Give back the lines of the entries below exactly as written, from the first line to the line holding "Also changed, not shown: parts of 25", both included, with the pictures omitted.

Supplied entries
┏━━

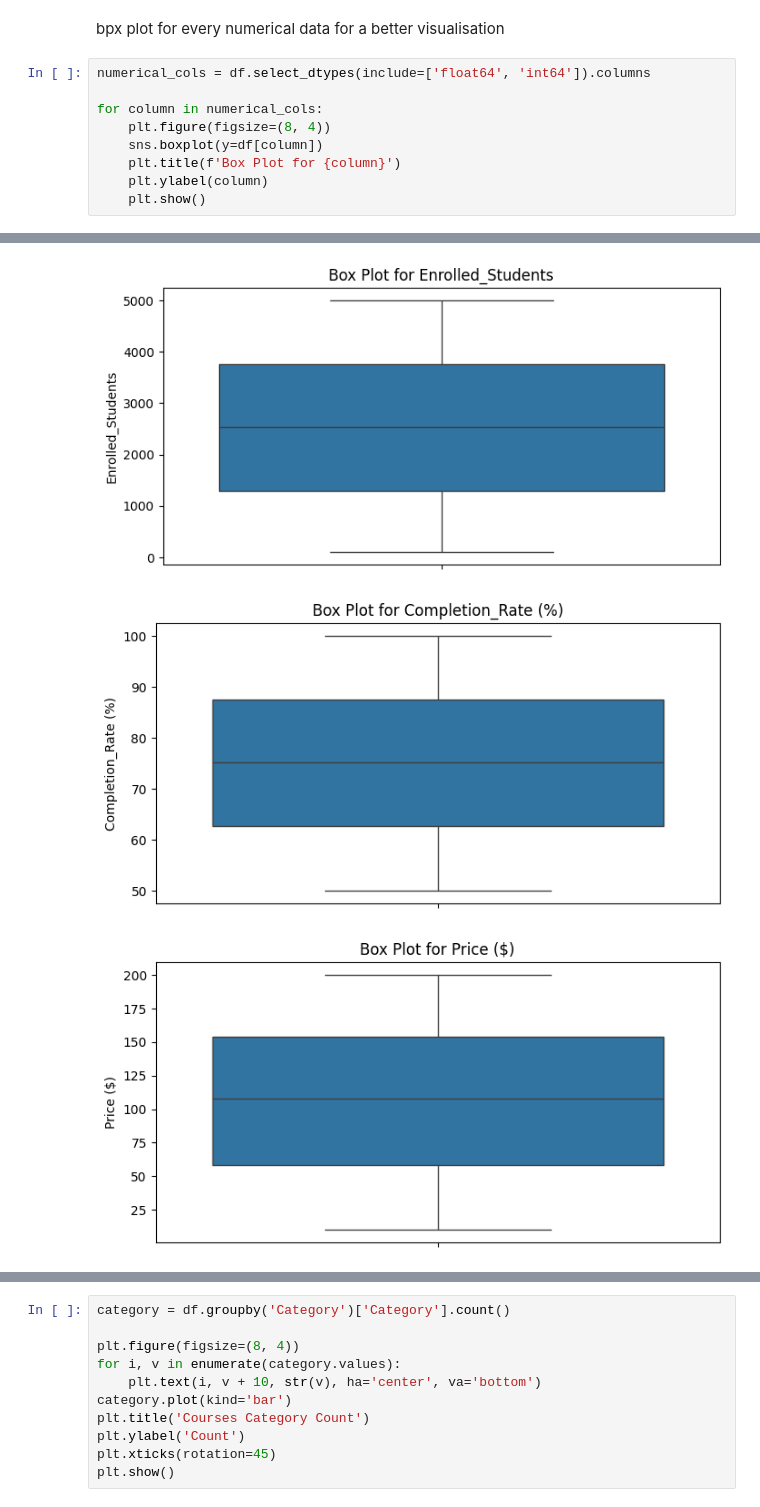
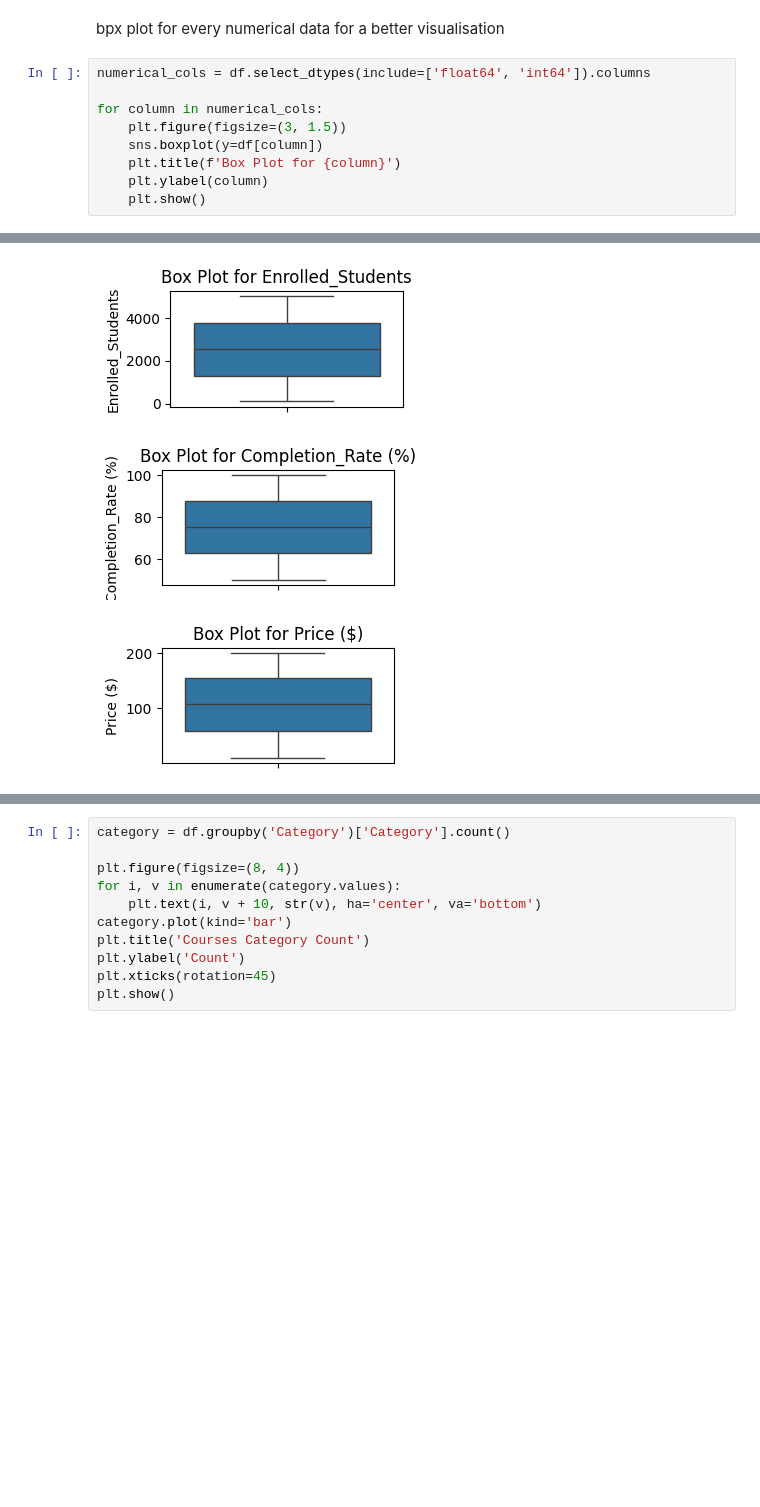
Before and after one commit to TeodoraVuta/E-learning-Project, a Jupyter notebook: test.ipynb, the cells around one changed output, grey strips where cells are left out. Drawn from its saved outputs; the diff is of its cells as text; blank space fills up the shorter version.

```diff
--- a/test.ipynb
+++ b/test.ipynb
@@ -70,7 +70,7 @@ bpx plot for every numerical data for a better visualisation
 numerical_cols = df.select_dtypes(include=['float64', 'int64']).columns
 
 for column in numerical_cols:
-    plt.figure(figsize=(8, 4))
+    plt.figure(figsize=(3, 1.5))
     sns.boxplot(y=df[column])
     plt.title(f'Box Plot for {column}')
     plt.ylabel(column)
@@ -80,3 +80,3 @@ for column in numerical_cols:
-[figure, old version]
+[figure, new version]
-[figure, old version]
+[figure, new version]
-[figure, old version]
+[figure, new version]
```
Also changed, not shown: parts of 1 cell of this notebook.
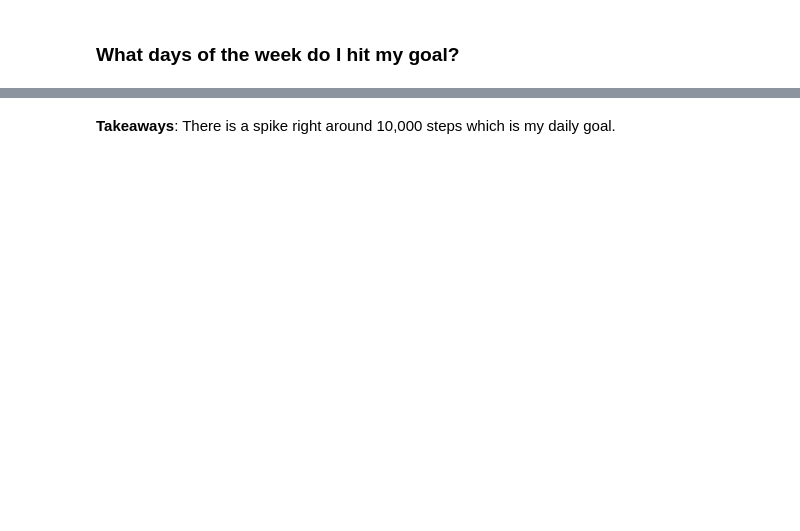
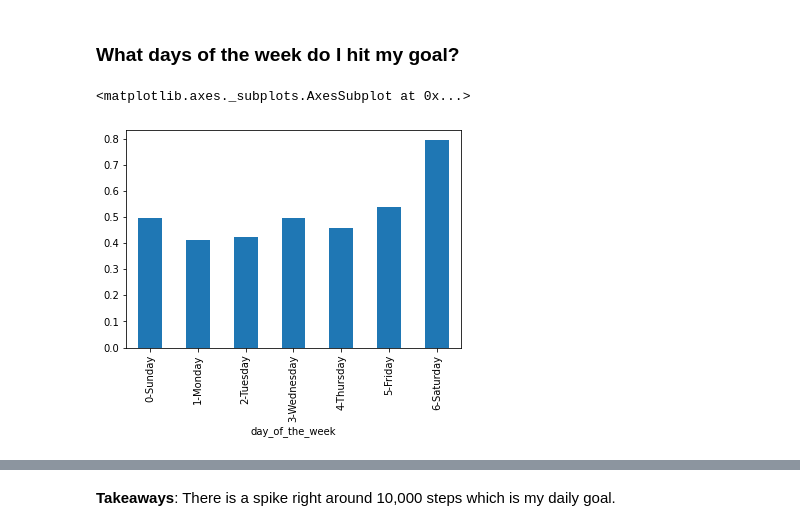
Before and after one commit to noahmelngailis/time_series_steps_project, a Jupyter notebook: time_series.ipynb, the cells around one changed output, grey strips where cells are left out. Drawn from its saved outputs; the diff is of its cells as text; code cells hidden in the pictures; blank space fills up the shorter version.

```diff
--- a/time_series.ipynb
+++ b/time_series.ipynb
@@ -121,3 +200,11 @@ df.groupby('weekday').hit_goal.mean().plot.bar()
+# %%
+df.groupby('day_of_the_week').hit_goal.mean().plot.bar()
+# x = df.steps.mean(), df.steps.mean()
+# y = [0,6]
+# plt.plot(x, y)
+# %% [output]
+<matplotlib.axes._subplots.AxesSubplot at 0x...>
+[figure, added]
 # %%
 df
 # %%
```
Also changed, not shown: parts of 25 cells of this notebook.
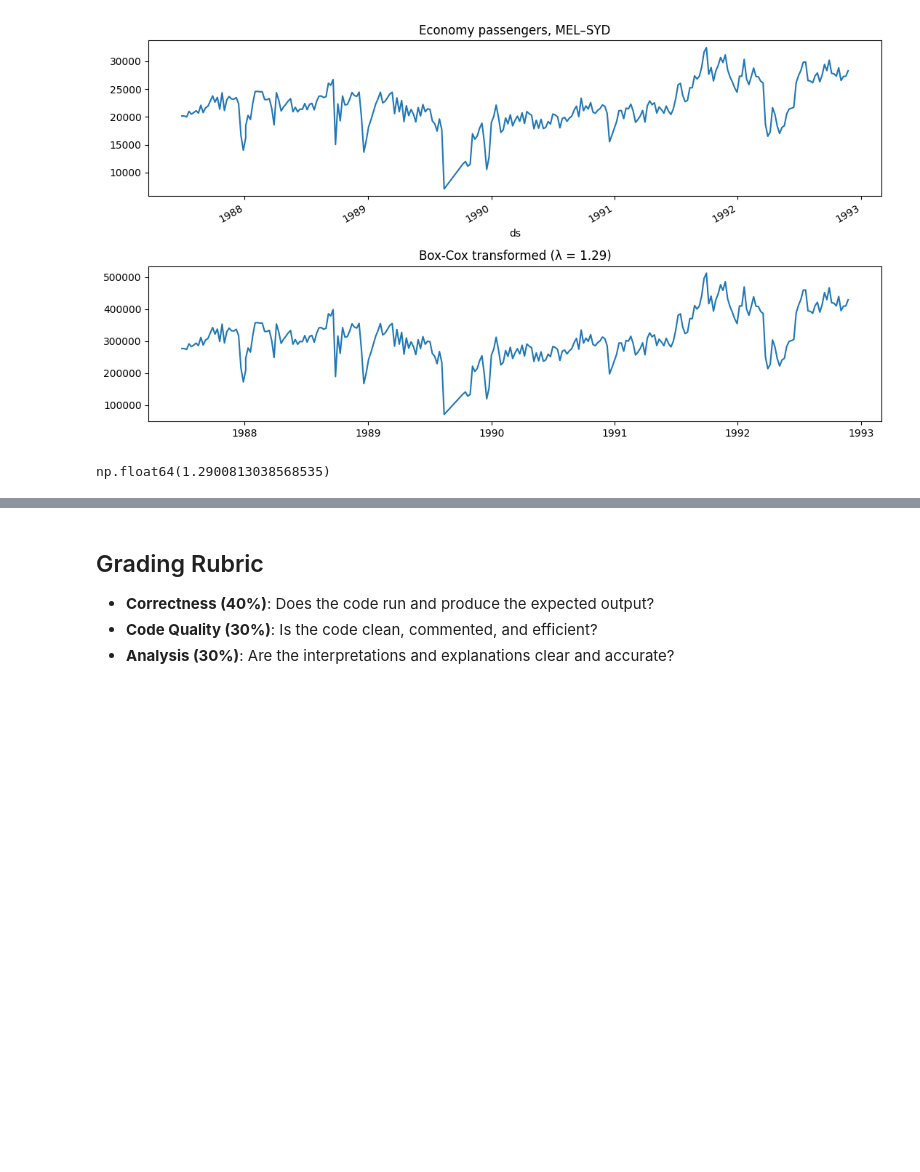
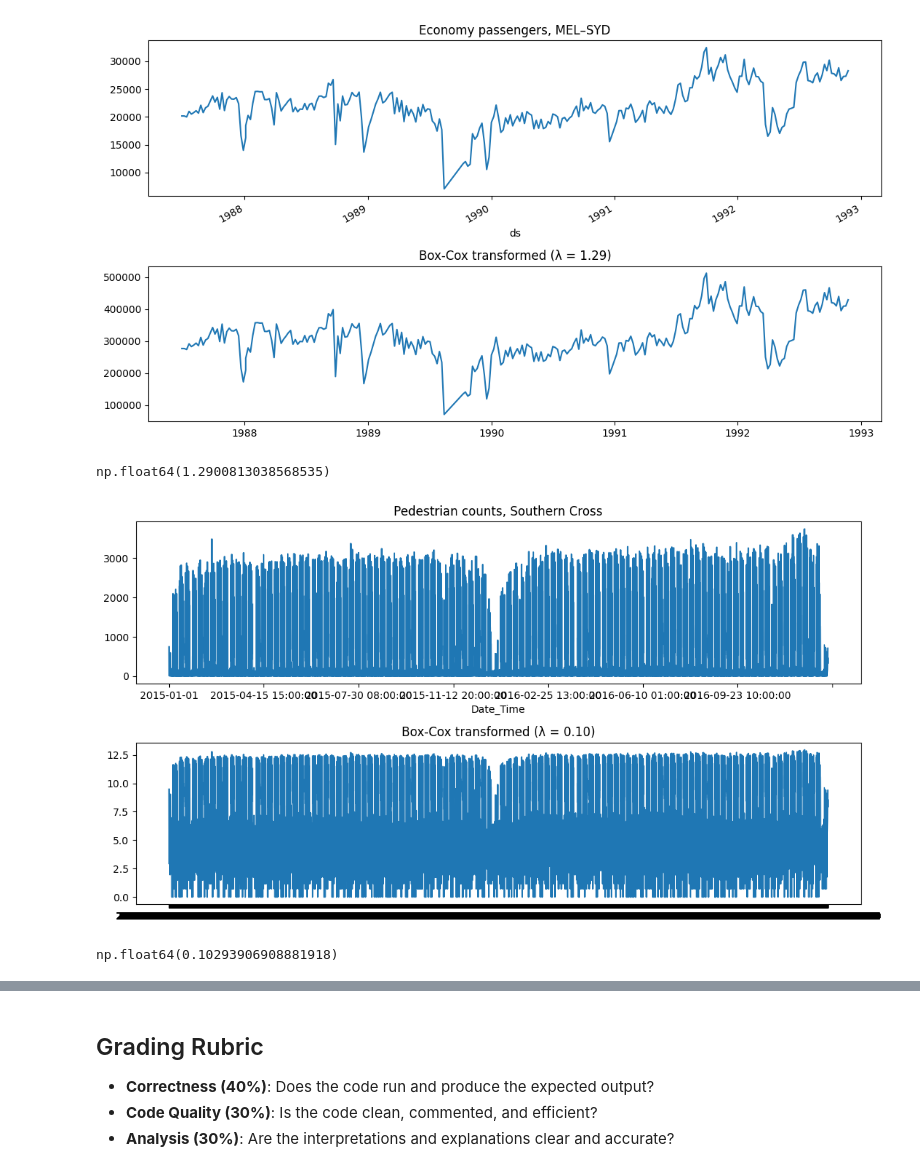
Before and after one commit to VickyGuo0907/DSE6230-forecasting-class-course-materials, a Jupyter notebook: assignments/week02_assignment.ipynb, the cells around one changed output, grey strips where cells are left out. Cells and saved outputs as stored; diff of their text form; code cells hidden in the pictures; blank space fills up the shorter version.

```diff
--- a/assignments/week02_assignment.ipynb
+++ b/assignments/week02_assignment.ipynb
@@ -341,20 +341,27 @@ find_lambda(mel_syd_nz, 'Economy passengers, MEL–SYD')    # λ ≈ 1.29
 [figure]
 np.float64(1.2900813038568535)
 # %%
-pedestrian = pd.read_csv('sample_data/pedestrian.csv', parse_dates=['Date_Time'])
+# pedestrian = pd.read_csv('sample_data/pedestrian.csv', parse_dates=['Date_Time'])
+# pedestrian.head()
+
 sx = (
-    pedestrian.loc[pedestrian['unique_id'] == 'Southern Cross Station']
+    pd.read_csv('sample_data/pedestrian.csv', parse_dates=['Date_Time'])
+      .loc[lambda x: x['unique_id'] == 'Southern Cross Station']
               .set_index('Date_Time')['y']
 )
 sx_nz = sx[sx > 0]
+
 find_lambda(sx_nz, 'Pedestrian counts, Southern Cross')   # λ ≈ 0.10
 
 # Tobacco: λ ≈ 1.47 — no transformation. λ above 1 means variance isn't growing with the level.
 # λ = 1 is already "no transformation," and 1.47 isn't far enough off to justify one.
 
 # Ansett MEL–SYD: λ ≈ 1.29 — no transformation. Seven zeros between 21 Aug and 2 Oct 1989 (the pilots' strike)
 # must be removed first, since Box-Cox needs strictly positive values. Yeo-Johnson gives λ ≈ 1.27 and the same conclusion.
 
 # Southern Cross: λ ≈ 0.10 — use log (λ = 0). The only one that genuinely needs transforming.
 # Hourly counts range from 0 to several thousand with variance clearly scaling with the level,
 # and log is easier to interpret since differences become percentage changes.
+# %% [output]
+[figure, added]
+np.float64(0.10293906908881918)
```
Also changed, not shown: parts of 7 cells of this notebook.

┗━━

The completed task
Before and after one commit to TeodoraVuta/E-learning-Project, a Jupyter notebook: test.ipynb, the cells around one changed output, grey strips where cells are left out. Drawn from its saved outputs; the diff is of its cells as text; blank space fills up the shorter version.

```diff
--- a/test.ipynb
+++ b/test.ipynb
@@ -70,7 +70,7 @@ bpx plot for every numerical data for a better visualisation
 numerical_cols = df.select_dtypes(include=['float64', 'int64']).columns
 
 for column in numerical_cols:
-    plt.figure(figsize=(8, 4))
+    plt.figure(figsize=(3, 1.5))
     sns.boxplot(y=df[column])
     plt.title(f'Box Plot for {column}')
     plt.ylabel(column)
@@ -80,3 +80,3 @@ for column in numerical_cols:
-[figure, old version]
+[figure, new version]
-[figure, old version]
+[figure, new version]
-[figure, old version]
+[figure, new version]
```
Also changed, not shown: parts of 1 cell of this notebook.
Before and after one commit to noahmelngailis/time_series_steps_project, a Jupyter notebook: time_series.ipynb, the cells around one changed output, grey strips where cells are left out. Drawn from its saved outputs; the diff is of its cells as text; code cells hidden in the pictures; blank space fills up the shorter version.

```diff
--- a/time_series.ipynb
+++ b/time_series.ipynb
@@ -121,3 +200,11 @@ df.groupby('weekday').hit_goal.mean().plot.bar()
+# %%
+df.groupby('day_of_the_week').hit_goal.mean().plot.bar()
+# x = df.steps.mean(), df.steps.mean()
+# y = [0,6]
+# plt.plot(x, y)
+# %% [output]
+<matplotlib.axes._subplots.AxesSubplot at 0x...>
+[figure, added]
 # %%
 df
 # %%
```
Also changed, not shown: parts of 25 cells of this notebook.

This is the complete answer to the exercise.